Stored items
——————
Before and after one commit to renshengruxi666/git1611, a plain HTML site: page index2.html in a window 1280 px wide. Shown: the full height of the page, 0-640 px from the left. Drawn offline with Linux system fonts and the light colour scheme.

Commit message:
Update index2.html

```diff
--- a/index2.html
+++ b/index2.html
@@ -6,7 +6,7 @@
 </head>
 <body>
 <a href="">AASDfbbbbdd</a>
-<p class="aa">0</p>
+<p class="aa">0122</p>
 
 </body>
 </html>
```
——————
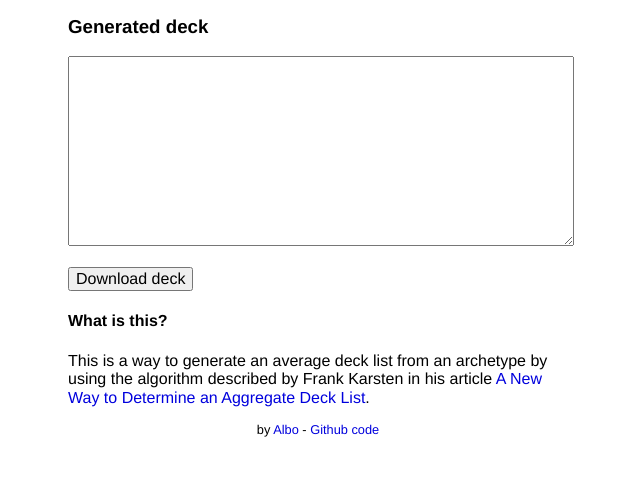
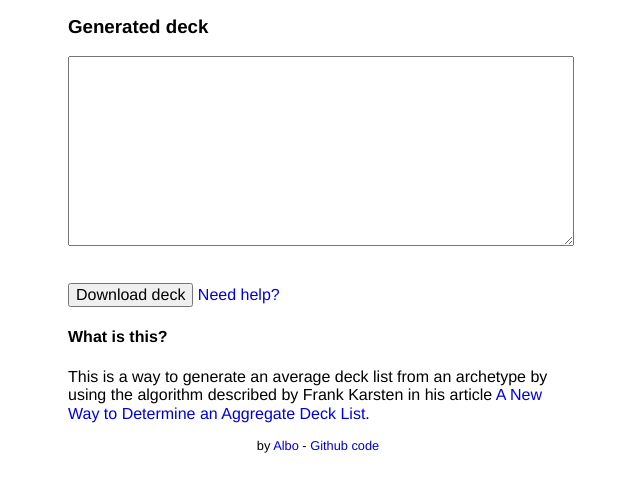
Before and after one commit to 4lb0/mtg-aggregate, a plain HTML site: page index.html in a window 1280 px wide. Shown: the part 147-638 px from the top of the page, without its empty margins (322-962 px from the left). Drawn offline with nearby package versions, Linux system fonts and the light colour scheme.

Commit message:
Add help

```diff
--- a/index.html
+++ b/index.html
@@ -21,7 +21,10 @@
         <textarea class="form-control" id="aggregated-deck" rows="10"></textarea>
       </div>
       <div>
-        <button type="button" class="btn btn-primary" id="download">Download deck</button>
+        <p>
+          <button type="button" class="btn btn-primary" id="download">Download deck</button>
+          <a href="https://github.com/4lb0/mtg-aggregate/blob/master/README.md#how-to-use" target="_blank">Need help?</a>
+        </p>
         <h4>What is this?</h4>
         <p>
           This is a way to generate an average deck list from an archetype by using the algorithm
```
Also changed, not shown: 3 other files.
——————
**Brief**
Each line above that contains the word "class" must be copied.

**Expected answer**
-<p class="aa">0</p>
+<p class="aa">0122</p>
         <textarea class="form-control" id="aggregated-deck" rows="10"></textarea>
-        <button type="button" class="btn btn-primary" id="download">Download deck</button>
+          <button type="button" class="btn btn-primary" id="download">Download deck</button>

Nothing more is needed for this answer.